Carnegiea gigantea, Giant Saguaro

Southwest Desert Flora

Home to the plants of the Sonoran, Chihuahuan and Mojave Deserts

Cirsium ochrocentrum, Yellowspine Thistle

Layia glandulosa, Whitedaisy Tidytips

Layia glandulosa, Whitedaisy Tidytips, Southwest Desert Flora Layia glandulosa, Whitedaisy Tidytips, Southwest Desert Flora Layia glandulosa, Whitedaisy Tidytips, Southwest Desert Flora    Layia glandulosa, Whitedaisy Tidytips, Southwest Desert Flora


Scientific Name: Layia glandulosa
Common Name: Whitedaisy Tidytips
Also Called: Tidy Tips, White Tidytips
Family: Asteraceae, Sunflower Family
Synonyms: (Layia glandulosa ssp. lutea, Layia glandulosa ssp. glandulosa)
Status: Native
Duration: Annual
Size: 18 inches or more.
Growth Form: Forb/herb; small flower, low growing branched, pubescent with soft hairs on stems and leaves, some with spicy scent.
Leaves: Green leaves thin; linear to lanceolate; margins toothed or lobed; hairy often looking like cob-webs.
Flower Color: Showy pure white 1.5 inch flower heads with yellow disk flowers center; ray flowers 3 to 14; disk flowers numerous; up to 20 or more flower heads when ideal conditions exist, white ray flowers have two notches on tip of the strap or ligule; fruit is an achene.
Flowering Season: March to June.
Elevation: Up to 5,000 feet.
Habitat Preferences: Upper deserts, and upland habitats, grasslands, dry areas, open areas and clearings, gravelly or sandy soil.
Recorded Range: A southwestern species found in AZ, CA, ID, NM, NV, OR, UT and WA. It is also found in Baja California and British Columbia. Occurs throughout most of Arizona but few records from Yuma County.

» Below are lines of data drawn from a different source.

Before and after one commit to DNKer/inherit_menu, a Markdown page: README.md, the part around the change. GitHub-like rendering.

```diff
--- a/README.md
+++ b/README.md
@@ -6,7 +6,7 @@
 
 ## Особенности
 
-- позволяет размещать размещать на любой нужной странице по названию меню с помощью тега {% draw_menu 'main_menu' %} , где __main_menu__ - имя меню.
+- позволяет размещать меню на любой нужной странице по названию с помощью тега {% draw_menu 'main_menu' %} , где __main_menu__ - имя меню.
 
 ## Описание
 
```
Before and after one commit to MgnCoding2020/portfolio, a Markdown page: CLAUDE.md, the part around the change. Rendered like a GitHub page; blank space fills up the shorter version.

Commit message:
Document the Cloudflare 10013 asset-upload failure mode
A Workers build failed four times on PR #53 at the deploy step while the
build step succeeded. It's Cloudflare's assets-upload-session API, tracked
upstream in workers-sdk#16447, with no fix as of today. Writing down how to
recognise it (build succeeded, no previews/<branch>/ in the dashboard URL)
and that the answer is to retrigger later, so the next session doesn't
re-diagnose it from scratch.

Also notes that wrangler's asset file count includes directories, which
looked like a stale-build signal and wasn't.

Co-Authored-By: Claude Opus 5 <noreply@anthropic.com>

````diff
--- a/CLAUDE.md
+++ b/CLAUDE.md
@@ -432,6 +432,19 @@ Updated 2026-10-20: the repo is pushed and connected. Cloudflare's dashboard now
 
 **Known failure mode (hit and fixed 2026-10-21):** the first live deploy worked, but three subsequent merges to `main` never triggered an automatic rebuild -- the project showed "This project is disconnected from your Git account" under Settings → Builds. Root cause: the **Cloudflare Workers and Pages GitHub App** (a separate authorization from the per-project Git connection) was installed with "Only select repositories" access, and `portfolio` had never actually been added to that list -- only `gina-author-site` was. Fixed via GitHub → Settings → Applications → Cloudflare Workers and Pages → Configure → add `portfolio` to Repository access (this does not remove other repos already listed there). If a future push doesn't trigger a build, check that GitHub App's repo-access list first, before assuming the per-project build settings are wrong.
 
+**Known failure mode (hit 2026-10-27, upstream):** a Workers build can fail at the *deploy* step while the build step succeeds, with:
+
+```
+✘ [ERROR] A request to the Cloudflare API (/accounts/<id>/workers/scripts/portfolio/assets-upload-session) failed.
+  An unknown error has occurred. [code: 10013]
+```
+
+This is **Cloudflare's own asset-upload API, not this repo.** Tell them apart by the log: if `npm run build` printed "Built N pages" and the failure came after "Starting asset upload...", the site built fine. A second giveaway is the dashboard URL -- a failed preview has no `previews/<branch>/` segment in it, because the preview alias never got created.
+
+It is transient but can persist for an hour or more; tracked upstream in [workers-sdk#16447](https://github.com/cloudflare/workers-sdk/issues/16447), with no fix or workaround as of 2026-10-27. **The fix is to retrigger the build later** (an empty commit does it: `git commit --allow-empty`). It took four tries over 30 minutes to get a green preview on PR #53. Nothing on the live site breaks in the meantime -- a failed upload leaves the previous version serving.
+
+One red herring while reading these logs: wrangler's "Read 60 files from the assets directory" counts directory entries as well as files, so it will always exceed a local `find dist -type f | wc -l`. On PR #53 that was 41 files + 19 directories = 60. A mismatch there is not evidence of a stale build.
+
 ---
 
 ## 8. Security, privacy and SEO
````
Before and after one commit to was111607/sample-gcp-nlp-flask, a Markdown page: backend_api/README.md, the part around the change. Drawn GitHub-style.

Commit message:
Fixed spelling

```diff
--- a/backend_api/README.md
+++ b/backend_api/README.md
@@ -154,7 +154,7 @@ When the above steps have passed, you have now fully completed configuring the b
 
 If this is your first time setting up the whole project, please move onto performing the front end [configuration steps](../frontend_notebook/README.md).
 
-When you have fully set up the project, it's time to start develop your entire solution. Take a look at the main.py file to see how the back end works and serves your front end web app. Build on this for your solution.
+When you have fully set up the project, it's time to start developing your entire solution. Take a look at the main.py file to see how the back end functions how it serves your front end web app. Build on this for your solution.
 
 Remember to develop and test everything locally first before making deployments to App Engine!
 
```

North America & US County Distribution Map for Layia glandulosa.

U.S. Weed Information: No data available.
Invasive/Noxious Weed Information: No data available.
Wetland Indicator: No data available.
Threatened/Endangered Information: No data available.

Genus Information: 14 species in Layia, all in southwestern United States. 2 species are native to Arizona.

Comments: Whitedaisy Tidytips, although found in a variety of habitats is not typically a common or abundant species. This specimen was observed growing in a semi-shaded area along a gravel bar in Rock Creek in the Tonto National Forest. The genus Layia truly belong to California where all 14 species of Layia can be found and amazingly, 12 of those species are found only in California.

Superficially resembles White Woolly Daisy, Eriophyllum lanosum and Mojave Desertstar, Monoptilon bellioides.

California Native Americans ground the seeds into a flour for use in a mush. View species account from Native American Ethnobotany, University of Michigan, Dearborn.

Date Profile Completed: 8/6/2012; Updated, 07/26/2015
References:
U.S. Dept. of Agriculture, Natural Resources Conservation Service on-line database
Arizona Flora, Kearney, Thomas H., Peebles, Robert H., 1960, University of California Press, Berkley and Los Angeles
The Jepson Manual, Citation: http://ucjeps.berkeley.edu/interchange/I_treat_indexes.html Mon Aug 6 12:45:35 2012
Bruce G. Baldwin, Susan J. Bainbridge, John L. Strother, FNA | Family List | FNA Vol. 21 | Asteraceae | Layia, Flora of North America Editorial Committee, eds. 1993+. Flora of North America North of Mexico. 16+ vols. New York and Oxford. (accessed 08/06/2012)
SEINet for synonyms, scientific names and recorded geographic locations, http://swbiodiversity.org/seinet/